=== WHAT TO DO ===
Pick the lines holding the string "changelog" out of the records and copy them.

=== RECORDS FOR THE EXERCISE ===
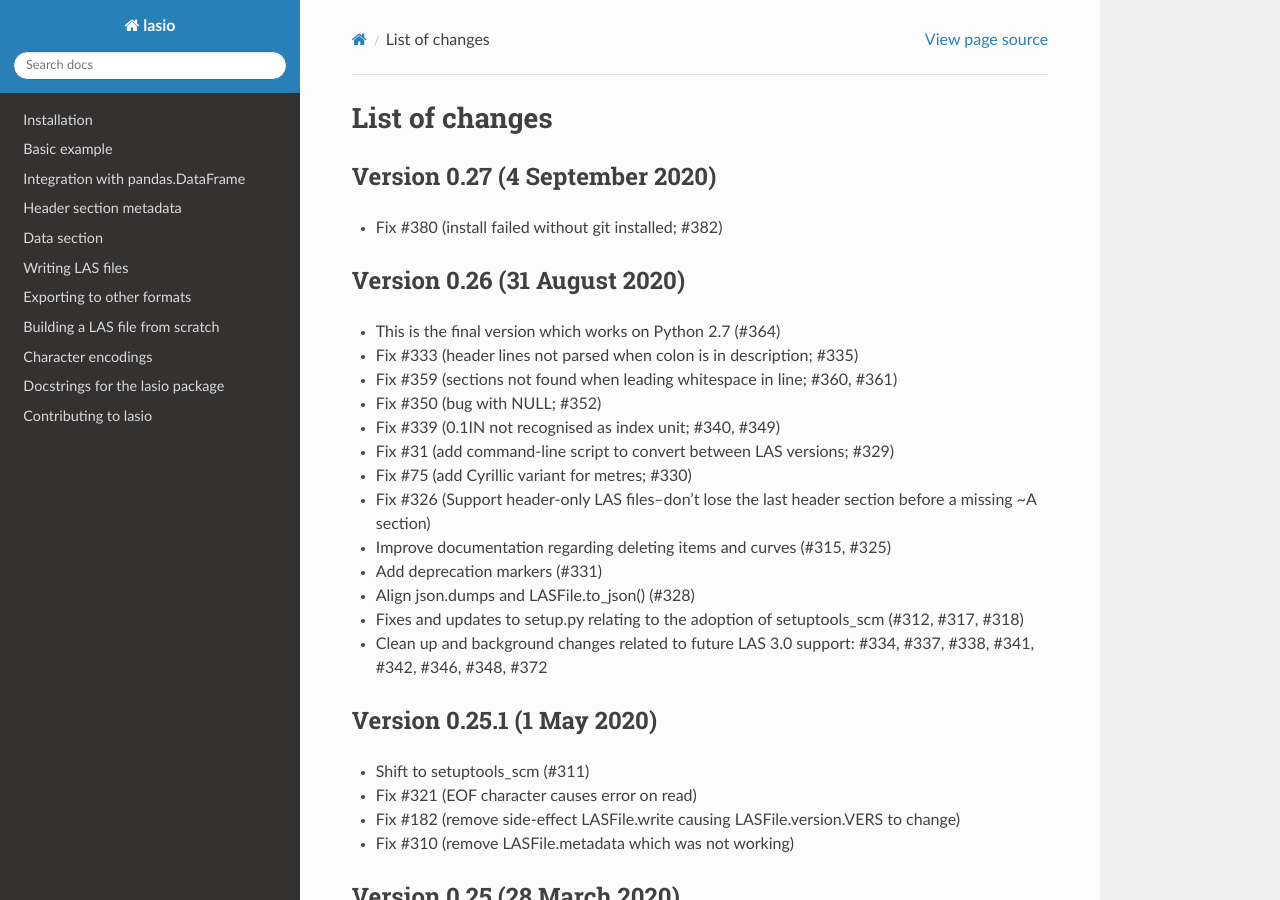
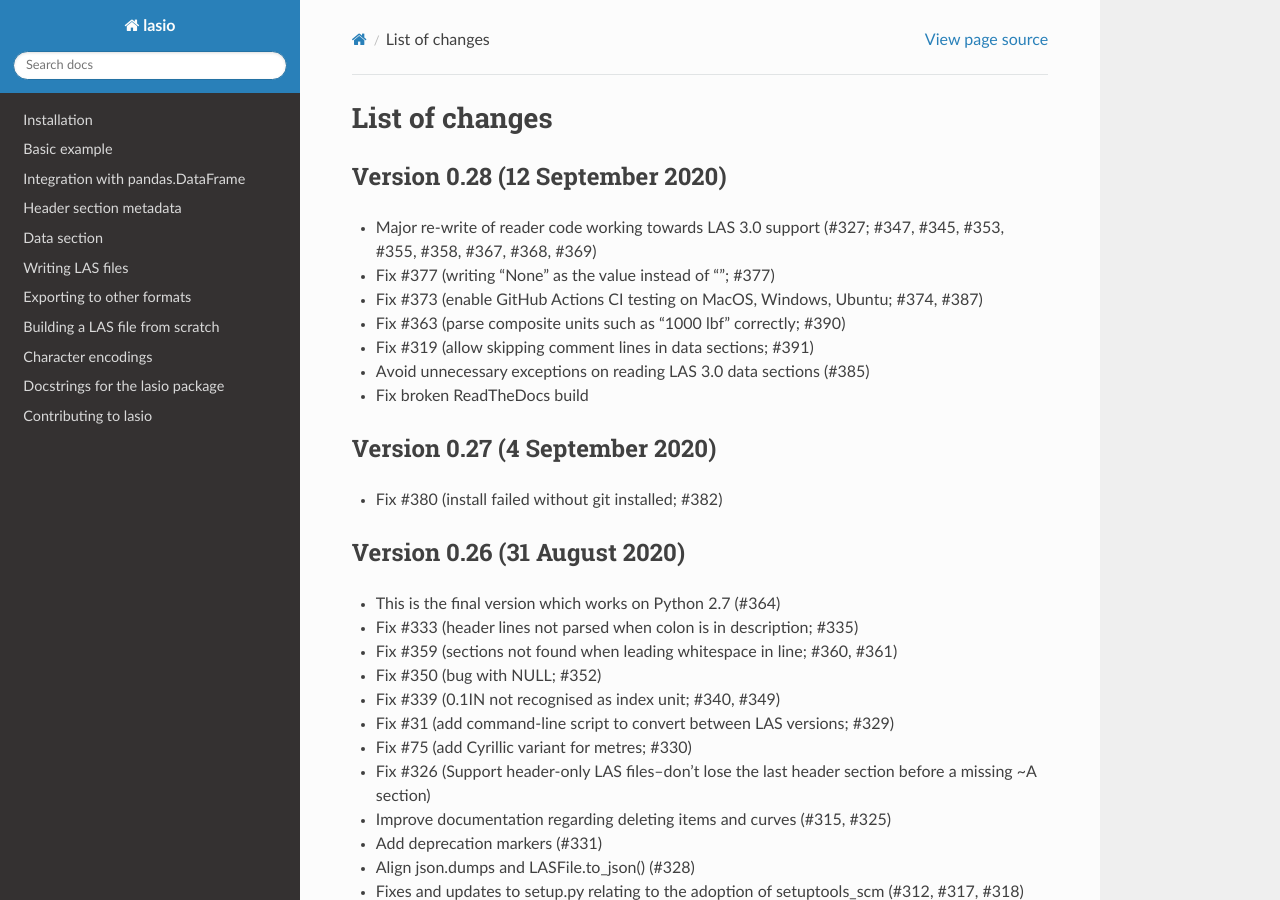
Before and after one commit to kinverarity1/lasio, a Sphinx documentation site: the page built from docs/source/changelog.rst, in a window 1280 px wide and 900 px high. Built offline with Sphinx 7.4.7 and the Read the Docs theme 2.0.0, drawn with Linux system fonts in a browser that asks for light colours; formulas are drawn with MathJax 3.

Commit message:
Add v0.28 release notes

```diff
--- a/docs/source/changelog.rst
+++ b/docs/source/changelog.rst
@@ -1,5 +1,15 @@
 List of changes
 ===============================
+
+Version 0.28 (12 September 2020)
+--------------------------------
+- Major re-write of reader code working towards LAS 3.0 support (#327; #347, #345, #353, #355, #358, #367, #368, #369)
+- Fix #377 (writing "None" as the value instead of ""; #377)
+- Fix #373 (enable GitHub Actions CI testing on MacOS, Windows, Ubuntu; #374, #387)
+- Fix #363 (parse composite units such as "1000 lbf" correctly; #390)
+- Fix #319 (allow skipping comment lines in data sections; #391)
+- Avoid unnecessary exceptions on reading LAS 3.0 data sections (#385)
+- Fix broken ReadTheDocs build
 
 Version 0.27 (4 September 2020)
 -------------------------------
```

=== WORKED SOLUTION ===
Before and after one commit to kinverarity1/lasio, a Sphinx documentation site: the page built from docs/source/changelog.rst, in a window 1280 px wide and 900 px high. Built offline with Sphinx 7.4.7 and the Read the Docs theme 2.0.0, drawn with Linux system fonts in a browser that asks for light colours; formulas are drawn with MathJax 3.
--- a/docs/source/changelog.rst
+++ b/docs/source/changelog.rst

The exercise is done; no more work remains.